Canon Laws, issued by the Council of Avignon [Present-day France]: “§2. Because all do not obey the Gospel, the secular sword is often asked by the Church to supplement the sword of the spirit. Therefore, we decree that each bishop shall (if the need should arise) use ecclesiastical discipline to compel his subjects, the counts, castellans, knights, and others of his parishioners whom he may see fit, to take an oath such as those of Montpellier have taken, especially with regard to the extermination of excommunicated heretics and to the punishing of such as remain hardened in their rebelliousness; also to deprive Jews of the administration of public and private affairs, and not to permit them at any time to have Christians in their homes as servants. §4. About the usury of Jews, the Council decreed as follows: that the Jews should be restrained from the exaction of usury by excommunicating those Christians who enter into commercial relations with them or deal with them in any other way, and that in accordance with the law of the Lord Pope Innocent III, the Jews be compelled to remit what they had gained through usury. We also prohibit them, and order that it be prohibited them by the bishops on pain of similar punishment, to presume to work in public on the Sundays or festivals. Nor shall they eat meat on days of abstinence.”

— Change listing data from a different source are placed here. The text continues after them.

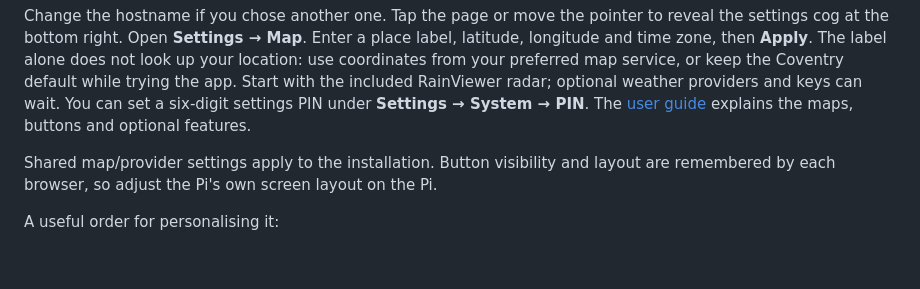
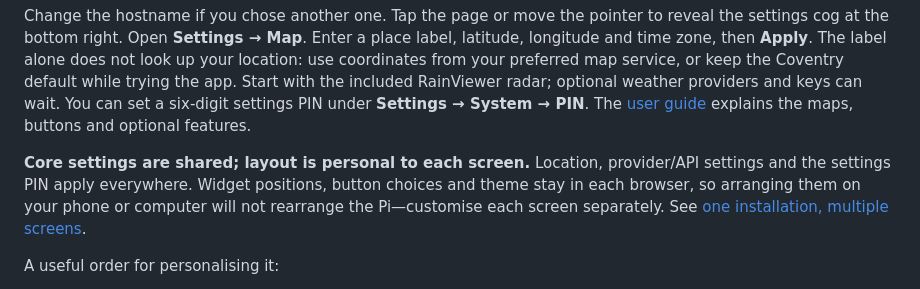
Before and after one commit to alex-soul/pi-rain-radar, a Markdown page: docs/ludicrous-quick-start.md, the part around the change. Drawn GitHub-style; blank space fills up the shorter version.

Commit message:
Clarify shared settings and per-screen personalisation

```diff
--- a/docs/ludicrous-quick-start.md
+++ b/docs/ludicrous-quick-start.md
@@ -273,7 +273,7 @@ http://pi-rain-radar.local:3080
 
 Change the hostname if you chose another one. Tap the page or move the pointer to reveal the settings cog at the bottom right. Open **Settings → Map**. Enter a place label, latitude, longitude and time zone, then **Apply**. The label alone does not look up your location: use coordinates from your preferred map service, or keep the Coventry default while trying the app. Start with the included RainViewer radar; optional weather providers and keys can wait. You can set a six-digit settings PIN under **Settings → System → PIN**. The [user guide](manual.md) explains the maps, buttons and optional features.
 
-Shared map/provider settings apply to the installation. Button visibility and layout are remembered by each browser, so adjust the Pi's own screen layout on the Pi.
+**Core settings are shared; layout is personal to each screen.** Location, provider/API settings and the settings PIN apply everywhere. Widget positions, button choices and theme stay in each browser, so arranging them on your phone or computer will not rearrange the Pi—customise each screen separately. See [one installation, multiple screens](manual.md#one-installation-multiple-screens).
 
 A useful order for personalising it:
 
```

Grayzel, Solomon. Church And the Jews In the XIIIth Century: a Study of Their Relations During the Years 1198-1254, Based On the Papal Letters And the Conciliar Decrees of the Periods. The Dropsie College for Hebrew and Cognate Learning: Philadelphia PA, 1933. P.305. Researched by Dominik Jacobs 8/1/2019